● **The task**
The records need to be set down again exactly as they appear.

● **Information provided**
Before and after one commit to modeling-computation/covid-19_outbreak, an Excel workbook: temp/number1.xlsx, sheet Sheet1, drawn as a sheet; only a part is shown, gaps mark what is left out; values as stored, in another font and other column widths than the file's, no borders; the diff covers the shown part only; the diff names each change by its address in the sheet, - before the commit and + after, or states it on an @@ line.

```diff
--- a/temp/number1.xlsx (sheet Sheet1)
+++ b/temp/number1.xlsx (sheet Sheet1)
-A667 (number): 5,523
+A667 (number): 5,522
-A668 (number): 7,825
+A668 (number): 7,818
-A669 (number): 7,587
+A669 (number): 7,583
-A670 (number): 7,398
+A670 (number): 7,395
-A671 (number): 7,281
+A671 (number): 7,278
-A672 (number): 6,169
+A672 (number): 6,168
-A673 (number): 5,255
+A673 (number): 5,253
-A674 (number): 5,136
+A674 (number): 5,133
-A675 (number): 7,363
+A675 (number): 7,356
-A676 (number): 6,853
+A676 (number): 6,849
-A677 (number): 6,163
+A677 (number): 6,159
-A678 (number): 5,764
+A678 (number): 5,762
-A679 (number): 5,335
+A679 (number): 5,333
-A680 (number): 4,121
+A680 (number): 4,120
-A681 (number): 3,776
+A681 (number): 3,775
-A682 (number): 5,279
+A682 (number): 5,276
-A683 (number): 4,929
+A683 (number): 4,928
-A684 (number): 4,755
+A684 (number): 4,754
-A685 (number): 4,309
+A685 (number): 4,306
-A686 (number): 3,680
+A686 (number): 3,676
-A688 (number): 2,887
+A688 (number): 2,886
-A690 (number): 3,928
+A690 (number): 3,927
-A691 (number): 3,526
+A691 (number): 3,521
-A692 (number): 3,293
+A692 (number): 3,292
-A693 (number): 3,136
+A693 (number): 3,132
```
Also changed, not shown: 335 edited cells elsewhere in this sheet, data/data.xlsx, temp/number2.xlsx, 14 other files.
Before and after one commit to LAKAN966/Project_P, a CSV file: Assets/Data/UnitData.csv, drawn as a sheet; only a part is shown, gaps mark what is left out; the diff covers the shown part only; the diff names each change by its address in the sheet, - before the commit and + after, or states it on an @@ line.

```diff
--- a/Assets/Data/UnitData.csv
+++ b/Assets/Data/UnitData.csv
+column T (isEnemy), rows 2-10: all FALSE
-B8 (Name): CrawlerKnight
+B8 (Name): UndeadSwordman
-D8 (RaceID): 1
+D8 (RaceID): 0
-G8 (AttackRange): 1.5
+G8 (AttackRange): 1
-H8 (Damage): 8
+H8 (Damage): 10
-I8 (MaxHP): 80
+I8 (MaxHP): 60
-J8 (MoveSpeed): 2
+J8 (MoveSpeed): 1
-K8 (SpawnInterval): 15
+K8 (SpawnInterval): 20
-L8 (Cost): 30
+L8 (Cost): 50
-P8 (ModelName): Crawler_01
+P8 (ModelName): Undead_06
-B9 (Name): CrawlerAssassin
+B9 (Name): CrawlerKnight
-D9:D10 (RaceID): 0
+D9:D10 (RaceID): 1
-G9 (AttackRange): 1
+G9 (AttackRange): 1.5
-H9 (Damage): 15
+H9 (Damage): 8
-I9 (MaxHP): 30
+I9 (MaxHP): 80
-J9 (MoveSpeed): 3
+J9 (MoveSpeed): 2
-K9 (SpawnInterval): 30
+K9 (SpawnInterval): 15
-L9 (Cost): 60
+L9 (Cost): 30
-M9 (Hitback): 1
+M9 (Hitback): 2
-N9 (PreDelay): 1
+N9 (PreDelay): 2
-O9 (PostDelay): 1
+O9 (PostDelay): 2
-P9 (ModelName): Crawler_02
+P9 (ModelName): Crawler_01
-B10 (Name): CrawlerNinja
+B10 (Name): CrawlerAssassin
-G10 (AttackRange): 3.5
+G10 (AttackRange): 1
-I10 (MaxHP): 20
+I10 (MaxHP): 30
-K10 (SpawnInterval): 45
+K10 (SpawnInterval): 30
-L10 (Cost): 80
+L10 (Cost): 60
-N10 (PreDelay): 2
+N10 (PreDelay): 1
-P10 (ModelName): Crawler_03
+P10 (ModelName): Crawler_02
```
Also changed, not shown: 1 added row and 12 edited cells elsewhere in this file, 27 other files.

● **Response**
Before and after one commit to modeling-computation/covid-19_outbreak, an Excel workbook: temp/number1.xlsx, sheet Sheet1, drawn as a sheet; only a part is shown, gaps mark what is left out; values as stored, in another font and other column widths than the file's, no borders; the diff covers the shown part only; the diff names each change by its address in the sheet, - before the commit and + after, or states it on an @@ line.

```diff
--- a/temp/number1.xlsx (sheet Sheet1)
+++ b/temp/number1.xlsx (sheet Sheet1)
-A667 (number): 5,523
+A667 (number): 5,522
-A668 (number): 7,825
+A668 (number): 7,818
-A669 (number): 7,587
+A669 (number): 7,583
-A670 (number): 7,398
+A670 (number): 7,395
-A671 (number): 7,281
+A671 (number): 7,278
-A672 (number): 6,169
+A672 (number): 6,168
-A673 (number): 5,255
+A673 (number): 5,253
-A674 (number): 5,136
+A674 (number): 5,133
-A675 (number): 7,363
+A675 (number): 7,356
-A676 (number): 6,853
+A676 (number): 6,849
-A677 (number): 6,163
+A677 (number): 6,159
-A678 (number): 5,764
+A678 (number): 5,762
-A679 (number): 5,335
+A679 (number): 5,333
-A680 (number): 4,121
+A680 (number): 4,120
-A681 (number): 3,776
+A681 (number): 3,775
-A682 (number): 5,279
+A682 (number): 5,276
-A683 (number): 4,929
+A683 (number): 4,928
-A684 (number): 4,755
+A684 (number): 4,754
-A685 (number): 4,309
+A685 (number): 4,306
-A686 (number): 3,680
+A686 (number): 3,676
-A688 (number): 2,887
+A688 (number): 2,886
-A690 (number): 3,928
+A690 (number): 3,927
-A691 (number): 3,526
+A691 (number): 3,521
-A692 (number): 3,293
+A692 (number): 3,292
-A693 (number): 3,136
+A693 (number): 3,132
```
Also changed, not shown: 335 edited cells elsewhere in this sheet, data/data.xlsx, temp/number2.xlsx, 14 other files.
Before and after one commit to LAKAN966/Project_P, a CSV file: Assets/Data/UnitData.csv, drawn as a sheet; only a part is shown, gaps mark what is left out; the diff covers the shown part only; the diff names each change by its address in the sheet, - before the commit and + after, or states it on an @@ line.

```diff
--- a/Assets/Data/UnitData.csv
+++ b/Assets/Data/UnitData.csv
+column T (isEnemy), rows 2-10: all FALSE
-B8 (Name): CrawlerKnight
+B8 (Name): UndeadSwordman
-D8 (RaceID): 1
+D8 (RaceID): 0
-G8 (AttackRange): 1.5
+G8 (AttackRange): 1
-H8 (Damage): 8
+H8 (Damage): 10
-I8 (MaxHP): 80
+I8 (MaxHP): 60
-J8 (MoveSpeed): 2
+J8 (MoveSpeed): 1
-K8 (SpawnInterval): 15
+K8 (SpawnInterval): 20
-L8 (Cost): 30
+L8 (Cost): 50
-P8 (ModelName): Crawler_01
+P8 (ModelName): Undead_06
-B9 (Name): CrawlerAssassin
+B9 (Name): CrawlerKnight
-D9:D10 (RaceID): 0
+D9:D10 (RaceID): 1
-G9 (AttackRange): 1
+G9 (AttackRange): 1.5
-H9 (Damage): 15
+H9 (Damage): 8
-I9 (MaxHP): 30
+I9 (MaxHP): 80
-J9 (MoveSpeed): 3
+J9 (MoveSpeed): 2
-K9 (SpawnInterval): 30
+K9 (SpawnInterval): 15
-L9 (Cost): 60
+L9 (Cost): 30
-M9 (Hitback): 1
+M9 (Hitback): 2
-N9 (PreDelay): 1
+N9 (PreDelay): 2
-O9 (PostDelay): 1
+O9 (PostDelay): 2
-P9 (ModelName): Crawler_02
+P9 (ModelName): Crawler_01
-B10 (Name): CrawlerNinja
+B10 (Name): CrawlerAssassin
-G10 (AttackRange): 3.5
+G10 (AttackRange): 1
-I10 (MaxHP): 20
+I10 (MaxHP): 30
-K10 (SpawnInterval): 45
+K10 (SpawnInterval): 30
-L10 (Cost): 80
+L10 (Cost): 60
-N10 (PreDelay): 2
+N10 (PreDelay): 1
-P10 (ModelName): Crawler_03
+P10 (ModelName): Crawler_02
```
Also changed, not shown: 1 added row and 12 edited cells elsewhere in this file, 27 other files.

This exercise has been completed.